Mrs King met with the Regional Transport Committee, whose members include Environment Waikato councillors, local mayors and representatives from other key organisations.
Committee chairman Norm Barker of EW said the minister was given a clear message.
"We told her that the region is, for its part, getting on with the research work necessary to secure Government funding for projects such as the Waikato Expressway and Kopu Bridge, as well as advancing the development of rail freight and passenger services in the region.
"Waikato, with 90 road deaths, had the highest regional road toll in the country last year. Getting on with making improvements to our road network is about saving lives and making sure the regional and national economies function smoothly by improving freight and passenger flows."
Cr Barker said new legislation has given regions more powers to set the priorities for the way Government funding was spent on transport infrastructure, particularly state highways.
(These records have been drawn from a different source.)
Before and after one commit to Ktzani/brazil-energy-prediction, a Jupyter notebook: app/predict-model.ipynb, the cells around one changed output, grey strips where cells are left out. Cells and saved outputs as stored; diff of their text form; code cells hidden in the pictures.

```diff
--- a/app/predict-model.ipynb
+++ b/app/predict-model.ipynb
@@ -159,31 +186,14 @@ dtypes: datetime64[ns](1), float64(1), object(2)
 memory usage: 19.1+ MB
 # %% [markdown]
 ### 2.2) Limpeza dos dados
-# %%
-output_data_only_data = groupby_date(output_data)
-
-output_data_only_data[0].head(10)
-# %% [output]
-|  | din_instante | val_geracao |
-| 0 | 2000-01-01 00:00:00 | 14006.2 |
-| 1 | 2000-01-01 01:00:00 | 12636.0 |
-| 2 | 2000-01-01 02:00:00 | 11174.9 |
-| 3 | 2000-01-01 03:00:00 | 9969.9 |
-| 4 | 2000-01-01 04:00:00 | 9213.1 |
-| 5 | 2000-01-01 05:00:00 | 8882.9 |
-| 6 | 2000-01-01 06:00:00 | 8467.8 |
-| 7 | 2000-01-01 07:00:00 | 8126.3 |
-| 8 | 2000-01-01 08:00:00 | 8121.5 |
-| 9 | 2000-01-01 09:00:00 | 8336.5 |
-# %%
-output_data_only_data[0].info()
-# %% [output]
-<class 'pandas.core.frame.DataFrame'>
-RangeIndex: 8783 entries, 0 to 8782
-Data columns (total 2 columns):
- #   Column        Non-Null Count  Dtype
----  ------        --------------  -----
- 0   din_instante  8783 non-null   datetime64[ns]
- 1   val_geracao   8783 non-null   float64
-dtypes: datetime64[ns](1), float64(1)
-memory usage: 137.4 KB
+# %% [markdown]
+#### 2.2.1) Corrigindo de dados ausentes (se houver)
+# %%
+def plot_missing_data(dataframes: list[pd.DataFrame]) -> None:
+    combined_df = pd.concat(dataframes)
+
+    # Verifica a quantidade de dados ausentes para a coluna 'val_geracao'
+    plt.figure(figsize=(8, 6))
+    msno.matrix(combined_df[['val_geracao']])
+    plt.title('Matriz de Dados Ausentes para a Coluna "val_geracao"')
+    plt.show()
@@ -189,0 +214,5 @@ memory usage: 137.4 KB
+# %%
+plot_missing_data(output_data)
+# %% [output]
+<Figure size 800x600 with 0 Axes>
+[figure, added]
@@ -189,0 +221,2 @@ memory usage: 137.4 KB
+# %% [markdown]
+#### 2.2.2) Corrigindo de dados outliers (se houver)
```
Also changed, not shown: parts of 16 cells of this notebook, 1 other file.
"Bearing this new power in mind, the Waikato is doing its part to help secure more central Government funding for its priorities, such as the expressway. For example, EW and Hamilton, Waikato and Waipa councils are jointly carrying out the Futureproof sub-regional growth strategy project. Surveys are being carried out as part of developing a new regional transport model and studies are starting on inter-regional transport and freight.
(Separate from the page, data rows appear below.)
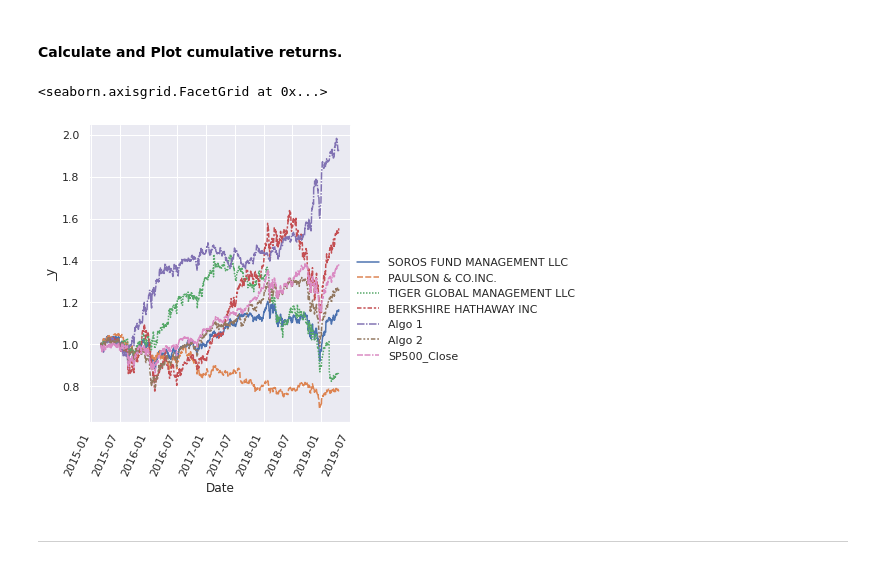
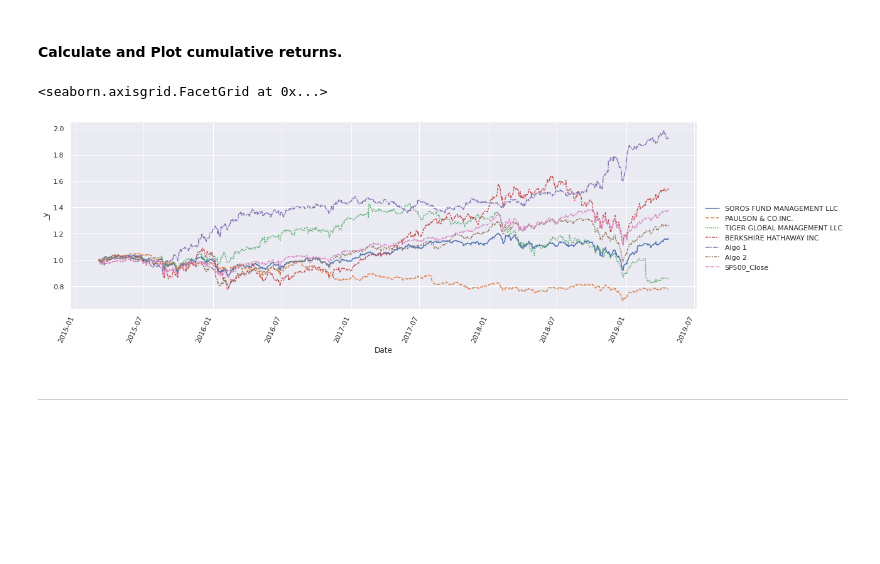
Before and after one commit to gadam/fintech_assessment_03, a Jupyter notebook: whale_analysis.ipynb, the cells around one changed output. Saved outputs shown, nothing was run; the diff lists cells and outputs as text; code cells hidden in the pictures; blank space fills up the shorter version.

```diff
--- a/whale_analysis.ipynb
+++ b/whale_analysis.ipynb
@@ -286,13 +286,13 @@ combined_chart.set_xticklabels(rotation=65, horizontalalignment="right")
 # %%
 # Calculate cumulative returns of all portfolios
 cumulative_returns = (1 + combined_portfolio_df).cumprod()
 
 # Plot cumulative returns
-cumulative_chart = sns.relplot(data=cumulative_returns, kind="line")
+cumulative_chart = sns.relplot(data=cumulative_returns, kind="line", aspect=3.0)
 cumulative_chart.set_xticklabels(rotation=65, horizontalalignment="right")
 # %% [output]
 <seaborn.axisgrid.FacetGrid at 0x...>
-[figure, old version]
+[figure, new version]
 # %% [markdown]
 ---
 # %% [markdown]
```
Also changed, not shown: parts of 10 cells of this notebook.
"So we’re getting on with the job in the Waikato. The committee is also pleased to see central Government agencies are looking to work in a more collaborative way with regions on the way ahead.
"Given that the Waikato is a key, nationally important region for such things as the transit of freight and tourism, it’s essential that we all get on with getting things right.
"Otherwise we risk more unnecessary deaths and sub-optimal economic performance."
Mrs King said she believed the Waikato may need to consider a regional fuel tax if it wanted to accelerate transport-related projects faster than what current levels of anticipated Government funding might allow.
Cr Barker said after the meeting that there were no firm plans for a regional fuel tax in the Waikato but agreed it was a possible longer-term option to speed up projects agreed to by the Regional Transport Committee.
"It is something we will have to have a conversation with our community about at some point," he said.
Cr Barker stressed to the minister that committee members were very unified on making solid progress on improving the Waikato’s transport networks.